Dataset excerpts below:

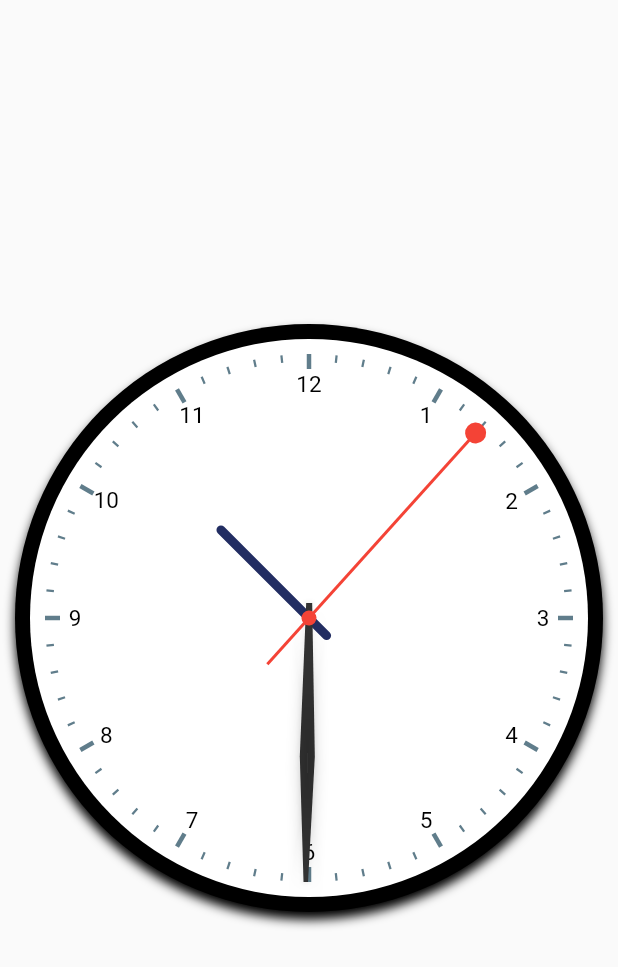
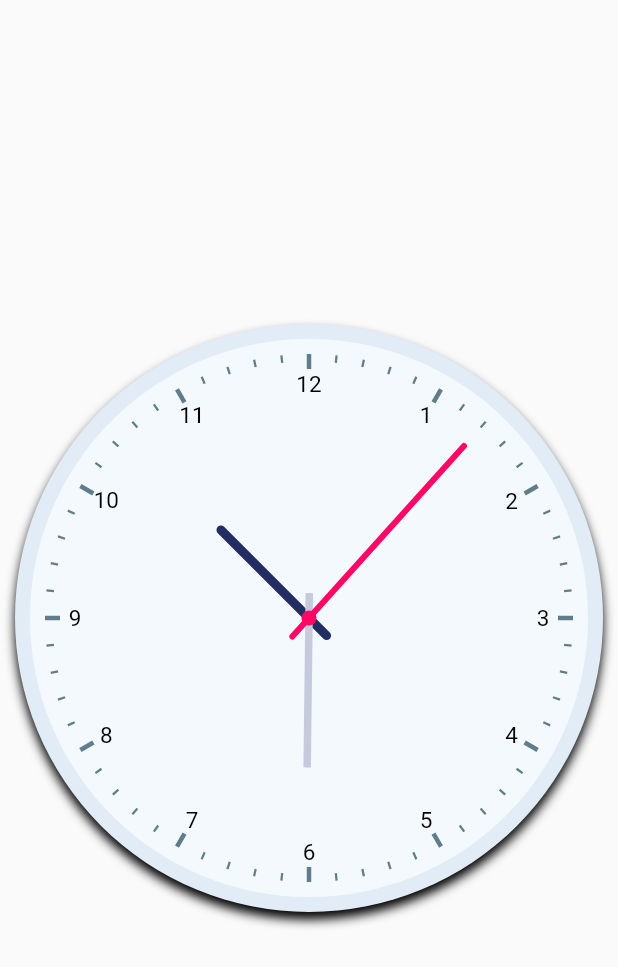
Before and after one commit to Wizpna/flutter_clock, a Flutter app: the screen it shows after launch, on a phone screen of 412 x 824 dp. Shown: the top 967 px of the screen. Run offline on Flutter 3.47's test engine with Material 2 defaults, Android fonts, the light colour scheme and no system bars.

Commit message:
Polishing the UI

```diff
--- a/lib/clock.dart
+++ b/lib/clock.dart
@@ -10,20 +10,12 @@ typedef TimeProducer = DateTime Function();
 class Clock extends StatefulWidget {
 
   final Color circleColor;
-  final bool showBellsAndLegs;
-  final Color bellColor;
-  final Color legColor;
   final ClockText clockText;
-  final bool showHourHandleHeartShape;
   final TimeProducer getCurrentTime;
   final Duration updateDuration;
 
-  Clock({this.circleColor = Colors.black,
-    this.showBellsAndLegs = true,
-    this.bellColor = const Color(0xFF333333),
-    this.legColor = const Color(0xFF555555),
+  Clock({this.circleColor = const Color(0xfffe1ecf7),
     this.clockText = ClockText.arabic,
-    this.showHourHandleHeartShape = false,
     this.getCurrentTime = getSystemTime,
     this.updateDuration = const Duration(seconds: 1)});
 
--- a/lib/clock_face.dart
+++ b/lib/clock_face.dart
@@ -20,7 +20,7 @@ class ClockFace extends StatelessWidget{
           width: double.infinity,
           decoration: new BoxDecoration(
             shape: BoxShape.circle,
-            color: Colors.white,
+            color: Color(0xfff4f9fd),
           ),
 
           child: new Stack(
--- a/lib/hand_minute.dart
+++ b/lib/hand_minute.dart
@@ -11,8 +11,10 @@ class MinuteHandPainter extends CustomPainter{
   int seconds;
 
   MinuteHandPainter({this.minutes, this.seconds}):minuteHandPaint= new Paint(){
-    minuteHandPaint.color= const Color(0xFF333333);
-    minuteHandPaint.style= PaintingStyle.fill;
+    minuteHandPaint.color= const Color(0xffc5cbdd);
+    minuteHandPaint.style= PaintingStyle.stroke;
+    minuteHandPaint.strokeCap = StrokeCap.round;
+    minuteHandPaint.strokeWidth = 5.0;
 
   }
 
@@ -26,12 +28,8 @@ class MinuteHandPainter extends CustomPainter{
     canvas.rotate(2*pi*((this.minutes+(this.seconds/60))/60));
 
     Path path= new Path();
-    path.moveTo(-1.5, -radius-10.0);
-    path.lineTo(-5.0, -radius/1.8);
-    path.lineTo(-2.0, 10.0);
-    path.lineTo(2.0, 10.0);
-    path.lineTo(5.0, -radius/1.8);
-    path.lineTo(1.5, -radius-10.0);
+    path.moveTo(0.0, -radius * 0.6);
+    path.lineTo(0.0, radius * 0.1);
     path.close();
 
     canvas.drawPath(path, minuteHandPaint);
--- a/lib/hand_second.dart
+++ b/lib/hand_second.dart
@@ -13,11 +13,12 @@ class SecondHandPainter extends CustomPainter{
   SecondHandPainter({this.seconds}):
         secondHandPaint= new Paint(),
         secondHandPointsPaint= new Paint(){
-    secondHandPaint.color= Colors.red;
+    secondHandPaint.color= Color(0xffff0764);
     secondHandPaint.style= PaintingStyle.stroke;
-    secondHandPaint.strokeWidth= 2.0;
+    secondHandPaint.strokeWidth= 4.0;
+    secondHandPaint.strokeCap = StrokeCap.round;
 
-    secondHandPointsPaint.color=Colors.red;
+    secondHandPointsPaint.color= Color(0xffff0764);
     secondHandPointsPaint.style= PaintingStyle.fill;
 
   }
@@ -33,10 +34,9 @@ class SecondHandPainter extends CustomPainter{
 
     Path path1= new Path();
     Path path2 = new Path();
-    path1.moveTo(0.0, -radius );
-    path1.lineTo(0.0, radius/4);
+    path1.moveTo(0.0, -radius * 0.93);
+    path1.lineTo(0.0, radius * 0.1);
 
-    path2.addOval(new Rect.fromCircle(radius: 7.0, center: new Offset(0.0, -radius)));
     path2.addOval(new Rect.fromCircle(radius: 5.0, center: new Offset(0.0, 0.0)));
 
     canvas.drawPath(path1, secondHandPaint);
--- a/lib/main.dart
+++ b/lib/main.dart
@@ -33,11 +33,6 @@ class AppClock extends StatelessWidget{
           children: <Widget>[
 
             new Clock(
-              circleColor: Colors.black,
-              showBellsAndLegs: false,
-              bellColor: Colors.green,
-              clockText: ClockText.arabic,
-              showHourHandleHeartShape: false,
             ),
           ],
         ),
```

End of Dataset excerpts.

-- Exercise instructions --
Each entry above is to be written out exactly. The pictures stay out.

-- Exercise output --
Before and after one commit to Wizpna/flutter_clock, a Flutter app: the screen it shows after launch, on a phone screen of 412 x 824 dp. Shown: the top 967 px of the screen. Run offline on Flutter 3.47's test engine with Material 2 defaults, Android fonts, the light colour scheme and no system bars.

Commit message:
Polishing the UI

```diff
--- a/lib/clock.dart
+++ b/lib/clock.dart
@@ -10,20 +10,12 @@ typedef TimeProducer = DateTime Function();
 class Clock extends StatefulWidget {
 
   final Color circleColor;
-  final bool showBellsAndLegs;
-  final Color bellColor;
-  final Color legColor;
   final ClockText clockText;
-  final bool showHourHandleHeartShape;
   final TimeProducer getCurrentTime;
   final Duration updateDuration;
 
-  Clock({this.circleColor = Colors.black,
-    this.showBellsAndLegs = true,
-    this.bellColor = const Color(0xFF333333),
-    this.legColor = const Color(0xFF555555),
+  Clock({this.circleColor = const Color(0xfffe1ecf7),
     this.clockText = ClockText.arabic,
-    this.showHourHandleHeartShape = false,
     this.getCurrentTime = getSystemTime,
     this.updateDuration = const Duration(seconds: 1)});
 
--- a/lib/clock_face.dart
+++ b/lib/clock_face.dart
@@ -20,7 +20,7 @@ class ClockFace extends StatelessWidget{
           width: double.infinity,
           decoration: new BoxDecoration(
             shape: BoxShape.circle,
-            color: Colors.white,
+            color: Color(0xfff4f9fd),
           ),
 
           child: new Stack(
--- a/lib/hand_minute.dart
+++ b/lib/hand_minute.dart
@@ -11,8 +11,10 @@ class MinuteHandPainter extends CustomPainter{
   int seconds;
 
   MinuteHandPainter({this.minutes, this.seconds}):minuteHandPaint= new Paint(){
-    minuteHandPaint.color= const Color(0xFF333333);
-    minuteHandPaint.style= PaintingStyle.fill;
+    minuteHandPaint.color= const Color(0xffc5cbdd);
+    minuteHandPaint.style= PaintingStyle.stroke;
+    minuteHandPaint.strokeCap = StrokeCap.round;
+    minuteHandPaint.strokeWidth = 5.0;
 
   }
 
@@ -26,12 +28,8 @@ class MinuteHandPainter extends CustomPainter{
     canvas.rotate(2*pi*((this.minutes+(this.seconds/60))/60));
 
     Path path= new Path();
-    path.moveTo(-1.5, -radius-10.0);
-    path.lineTo(-5.0, -radius/1.8);
-    path.lineTo(-2.0, 10.0);
-    path.lineTo(2.0, 10.0);
-    path.lineTo(5.0, -radius/1.8);
-    path.lineTo(1.5, -radius-10.0);
+    path.moveTo(0.0, -radius * 0.6);
+    path.lineTo(0.0, radius * 0.1);
     path.close();
 
     canvas.drawPath(path, minuteHandPaint);
--- a/lib/hand_second.dart
+++ b/lib/hand_second.dart
@@ -13,11 +13,12 @@ class SecondHandPainter extends CustomPainter{
   SecondHandPainter({this.seconds}):
         secondHandPaint= new Paint(),
         secondHandPointsPaint= new Paint(){
-    secondHandPaint.color= Colors.red;
+    secondHandPaint.color= Color(0xffff0764);
     secondHandPaint.style= PaintingStyle.stroke;
-    secondHandPaint.strokeWidth= 2.0;
+    secondHandPaint.strokeWidth= 4.0;
+    secondHandPaint.strokeCap = StrokeCap.round;
 
-    secondHandPointsPaint.color=Colors.red;
+    secondHandPointsPaint.color= Color(0xffff0764);
     secondHandPointsPaint.style= PaintingStyle.fill;
 
   }
@@ -33,10 +34,9 @@ class SecondHandPainter extends CustomPainter{
 
     Path path1= new Path();
     Path path2 = new Path();
-    path1.moveTo(0.0, -radius );
-    path1.lineTo(0.0, radius/4);
+    path1.moveTo(0.0, -radius * 0.93);
+    path1.lineTo(0.0, radius * 0.1);
 
-    path2.addOval(new Rect.fromCircle(radius: 7.0, center: new Offset(0.0, -radius)));
     path2.addOval(new Rect.fromCircle(radius: 5.0, center: new Offset(0.0, 0.0)));
 
     canvas.drawPath(path1, secondHandPaint);
--- a/lib/main.dart
+++ b/lib/main.dart
@@ -33,11 +33,6 @@ class AppClock extends StatelessWidget{
           children: <Widget>[
 
             new Clock(
-              circleColor: Colors.black,
-              showBellsAndLegs: false,
-              bellColor: Colors.green,
-              clockText: ClockText.arabic,
-              showHourHandleHeartShape: false,
             ),
           ],
         ),
```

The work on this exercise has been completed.